Here goes with day 54 of my countdown of 75 Albums that in my opinion should have a place in everyones music collection.  They are not in any particular order though the top 10 will be my personal take on the top 10 albums ever released.  You might be surprised at some of my picks and some of my omissions.  Feel free to chime in with your comments and let me know if you love (or hate my choices).

The Clash – The Clash

The Clash is the eponymous debut studio album by English punk rock band The Clash. It was released in April 1977, it shook the UK music industry to the core and after that everything changed.  Most of the album was conceived on the 18th floor of a council high rise in London in a flat that was rented by Mick Jones’ grandmother.  The album was recorded in just 3 weekend sessions and by the third of these sessions the album was recorded and mixed to completion. Fast work for something that was to change the music world.

As you might expect for something put together so quickly in a council flat the mix isn’y perfect, the sound isn’t flawless, it is raw and with all its imperfections it is as close as you can get nowadays to hearing the Clash play live.  At the time of release the 16 year old me simply categorised the album as punk rock.  The much older and more musically educated me now recognises the diversity of influences that combined to make this album an essential cut.  It is one of those rare albums that doesn’t have a bad track on it.  Only the sound quality and the lack of variety of mood stop it from being one of my top 10.

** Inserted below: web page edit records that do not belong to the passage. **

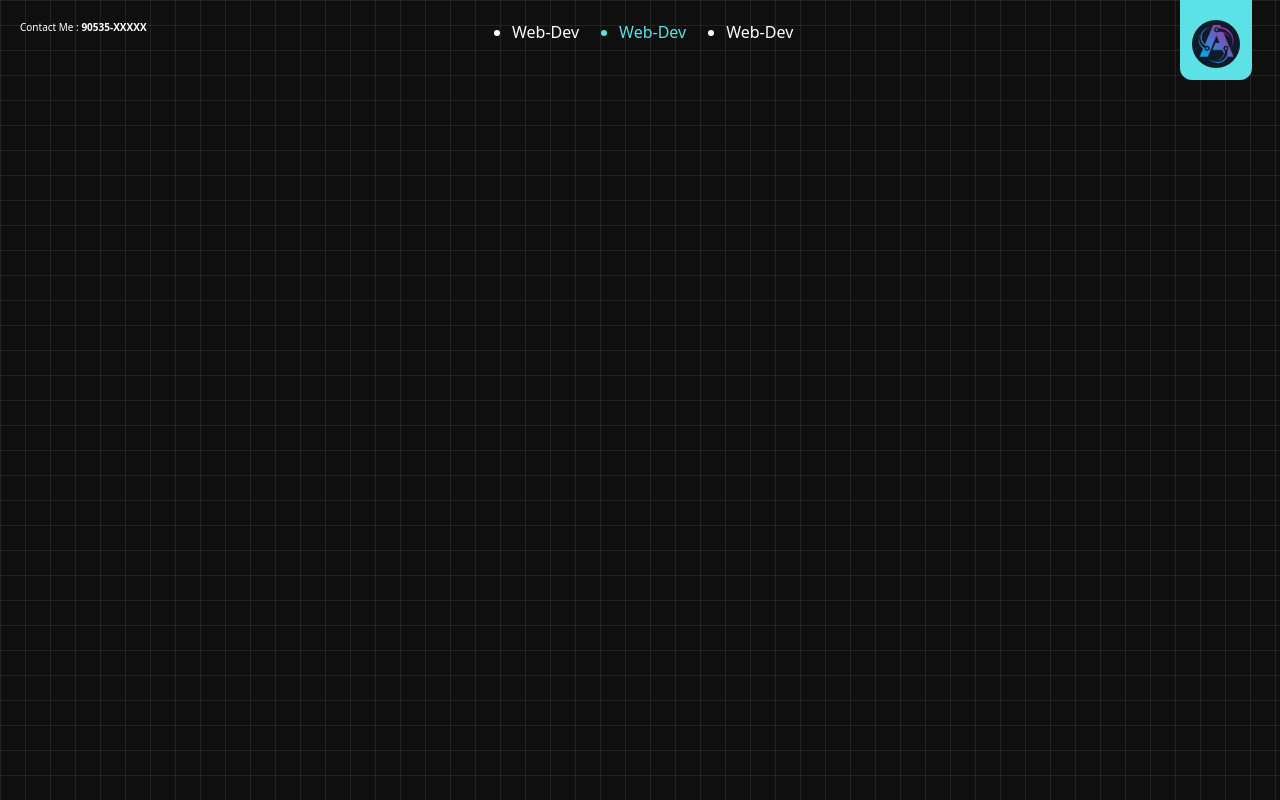
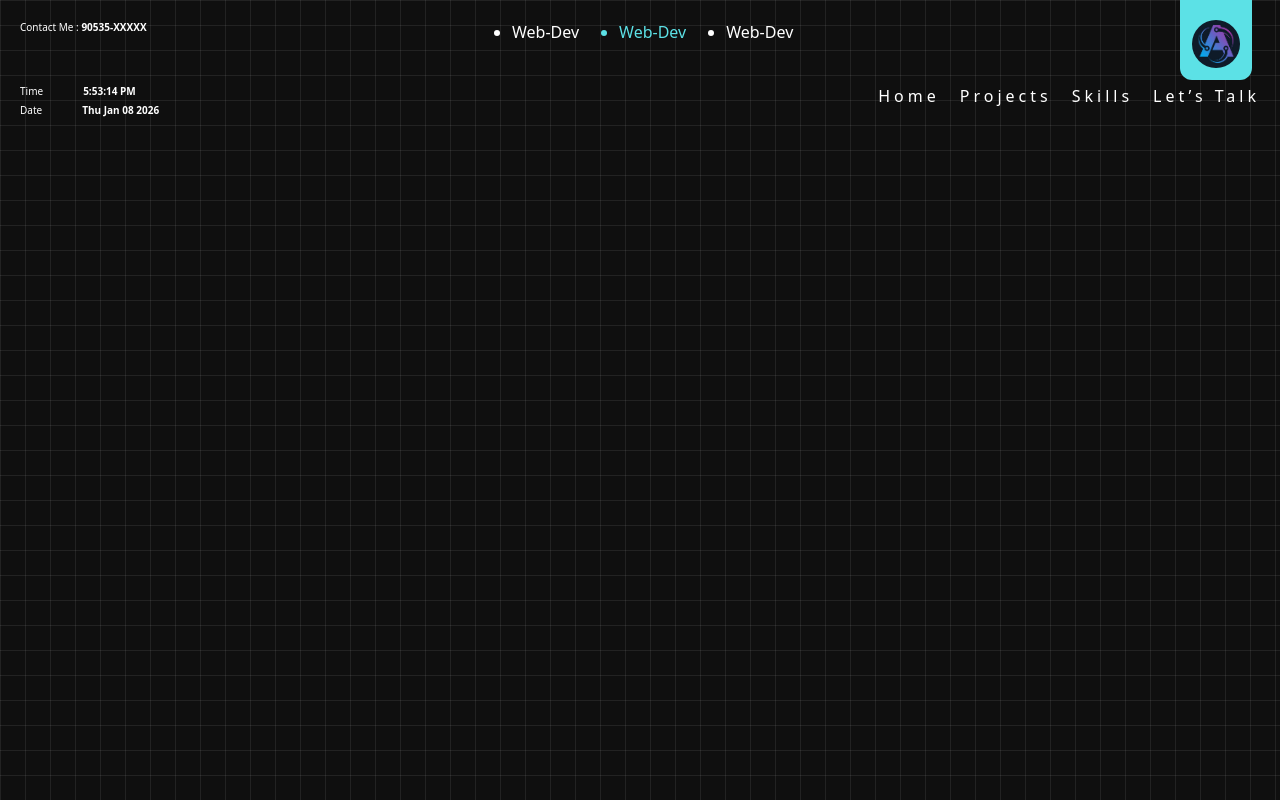
Before and after one commit to SamMegh/Portfolio_2nd, a React (Vite) app: page / in a window 1280 px wide. Shown: the top 800 px of the page. Built offline with nearby package versions, Linux system fonts and the light colour scheme.

Commit message:
bottom bar added

```diff
--- a/src/App.jsx
+++ b/src/App.jsx
@@ -1,18 +1,14 @@
+import BottomBar from "./components/bottomBar"
 import SplashCursor from "./components/cursor"
 import UpperSection from "./components/upperSection"
 
 function App() {
-
-
   return (
-    <div>
-      {/* <SplashCursor /> */}
-
-
+    <div className="h-screen flex flex-col">
       <UpperSection />
-
+      <BottomBar className="mt-auto" />
     </div>
-  )
+  );
 }
 
-export default App
+export default App;
--- /dev/null
+++ b/src/components/bottomBar.jsx
@@ -0,0 +1,41 @@
+import { useEffect, useState } from "react";
+
+function BottomBar() {
+  const [time, setTime] = useState(new Date());
+
+  useEffect(() => {
+    const interval = setInterval(() => {
+      setTime(new Date());
+    }, 1000);
+
+    return () => clearInterval(interval);
+  }, []);
+
+  return (
+    <section className="flex justify-between p-5">
+      {/* Time & Date */}
+      <div className="text-[10px] space-y-1">
+        <div className="flex gap-10">
+          <span>Time</span>
+          <span className="font-bold">{time.toLocaleTimeString()}</span>
+        </div>
+        <div className="flex gap-10">
+          <span>Date</span>
+          <span className="font-bold">{time.toDateString()}</span>
+        </div>
+      </div>
+
+      {/* Navigation */}
+      <nav>
+        <ul className="flex gap-5 tracking-[4px]">
+          <li><a href="/">Home</a></li>
+          <li><a href="#projects">Projects</a></li>
+          <li><a href="#skills">Skills</a></li>
+          <li><a href="#contact">Let’s Talk</a></li>
+        </ul>
+      </nav>
+    </section>
+  );
+}
+
+export default BottomBar;
--- a/src/index.css
+++ b/src/index.css
@@ -3,6 +3,7 @@
 /* graph structure */
 body{
   min-height: 100vh;
+  height: 300vh;
   color: white;
   background-color: #0f0f0f;
   background-image:
```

As a 16 year old this album really spoke to my heart.  It was raw and angry, anger at the class system, anger at politicians and the political elite, anger at inequality, anger at unemployment, anger at racial problems, anger at teenage alienation, anger for anger’s sake, even (“Hate And War”). The fact that these young guys were standing up and shouting about this stuff spoke to a whole generation and gave birth to a generation of youths and indeed bands who cared about the world and were not prepared to sit back and take everything at face value just because that was how it had always been!

The 1977 version of the album was seen as too raw for the American market and a new version was launched in 1979 which had a few of the weaker tracks cut and some of the clashes best ever songs added, “Clash City Rockers”,  “I Fought The Law” and “White Man In Hammersmith Palais” were amongst the newly added track.  The latter is one of my all time favourite songs by anyone and a remarkably astute social commentary it most definitely is.

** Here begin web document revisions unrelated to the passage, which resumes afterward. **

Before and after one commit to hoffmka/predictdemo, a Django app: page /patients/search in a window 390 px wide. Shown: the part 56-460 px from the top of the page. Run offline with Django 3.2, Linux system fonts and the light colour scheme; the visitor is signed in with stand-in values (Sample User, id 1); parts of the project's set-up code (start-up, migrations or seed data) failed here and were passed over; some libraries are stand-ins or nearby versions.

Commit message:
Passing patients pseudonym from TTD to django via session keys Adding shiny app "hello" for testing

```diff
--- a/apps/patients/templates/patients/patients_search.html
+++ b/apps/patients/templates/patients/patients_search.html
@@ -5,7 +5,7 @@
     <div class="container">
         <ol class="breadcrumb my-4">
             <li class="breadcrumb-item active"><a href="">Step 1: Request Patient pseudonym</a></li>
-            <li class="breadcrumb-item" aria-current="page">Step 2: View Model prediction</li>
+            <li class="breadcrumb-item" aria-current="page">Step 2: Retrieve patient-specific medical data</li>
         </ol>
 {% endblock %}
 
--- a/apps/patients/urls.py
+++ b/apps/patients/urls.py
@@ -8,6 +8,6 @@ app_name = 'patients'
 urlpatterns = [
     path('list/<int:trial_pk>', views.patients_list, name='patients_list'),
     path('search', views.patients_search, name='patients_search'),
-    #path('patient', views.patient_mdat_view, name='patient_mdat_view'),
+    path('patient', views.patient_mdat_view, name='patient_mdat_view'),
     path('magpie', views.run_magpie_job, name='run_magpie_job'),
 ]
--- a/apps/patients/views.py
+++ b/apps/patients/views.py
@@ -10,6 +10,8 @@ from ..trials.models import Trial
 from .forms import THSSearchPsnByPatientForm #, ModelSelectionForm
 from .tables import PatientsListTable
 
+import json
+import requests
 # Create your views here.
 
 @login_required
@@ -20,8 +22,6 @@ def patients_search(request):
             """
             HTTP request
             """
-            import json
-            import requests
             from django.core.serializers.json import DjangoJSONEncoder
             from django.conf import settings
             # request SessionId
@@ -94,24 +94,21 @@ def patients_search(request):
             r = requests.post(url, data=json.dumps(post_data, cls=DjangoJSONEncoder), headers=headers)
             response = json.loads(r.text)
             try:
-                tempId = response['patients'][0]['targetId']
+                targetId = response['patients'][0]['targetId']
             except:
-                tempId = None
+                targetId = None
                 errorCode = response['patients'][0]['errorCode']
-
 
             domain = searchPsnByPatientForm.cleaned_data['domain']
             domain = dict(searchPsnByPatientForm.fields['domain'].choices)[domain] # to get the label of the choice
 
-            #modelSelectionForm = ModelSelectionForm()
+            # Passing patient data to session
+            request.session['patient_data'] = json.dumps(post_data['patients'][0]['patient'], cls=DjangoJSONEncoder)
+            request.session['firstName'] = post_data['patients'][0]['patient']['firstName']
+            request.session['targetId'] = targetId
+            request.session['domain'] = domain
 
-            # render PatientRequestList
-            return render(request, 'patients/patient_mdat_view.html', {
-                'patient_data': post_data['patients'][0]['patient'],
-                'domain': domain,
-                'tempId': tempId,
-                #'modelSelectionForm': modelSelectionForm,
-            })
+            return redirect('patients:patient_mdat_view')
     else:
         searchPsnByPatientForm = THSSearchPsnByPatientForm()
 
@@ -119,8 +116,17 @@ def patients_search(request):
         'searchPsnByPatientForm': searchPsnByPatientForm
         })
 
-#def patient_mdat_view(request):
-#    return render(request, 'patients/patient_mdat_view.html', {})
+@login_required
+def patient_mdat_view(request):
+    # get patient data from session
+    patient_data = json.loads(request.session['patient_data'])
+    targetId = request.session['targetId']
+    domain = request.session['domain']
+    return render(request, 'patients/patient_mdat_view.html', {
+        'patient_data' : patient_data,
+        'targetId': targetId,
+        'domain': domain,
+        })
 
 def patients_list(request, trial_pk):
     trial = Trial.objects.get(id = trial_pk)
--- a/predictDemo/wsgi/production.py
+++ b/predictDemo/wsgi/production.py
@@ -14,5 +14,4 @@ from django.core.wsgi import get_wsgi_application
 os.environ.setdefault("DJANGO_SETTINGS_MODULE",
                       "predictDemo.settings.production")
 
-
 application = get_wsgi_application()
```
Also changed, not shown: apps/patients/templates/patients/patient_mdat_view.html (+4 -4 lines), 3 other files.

Frontman Joe Strummer’ lyrics were often hard to understand as he growls and snarls his way through the songs,  you had to listen over and over if you wanted to sing along and this no doubt added to the allure of the record, especially when you parents were yell from downstairs “turn down that bloody racket”.  You don’t have to understand the words to feel the anger and the vibe though.  The bass lines resonate deep down in your gut and Jones wields his axe like a demented lumberjack on speed.    The album is a treasure trove of great track with Janie jones, I’m so bored with the USA’, White Riot, Hate and War, Police & Thieves, Garageland and Career Opportunities all being classics.  If you don’t already own this album then shame on you.  Go buy it today!

As always thanks for dropping by my blog.  if you like what you read please hit the like button or leave a comment.  If you don’t like what you read then please leave a comment explaining why 🙂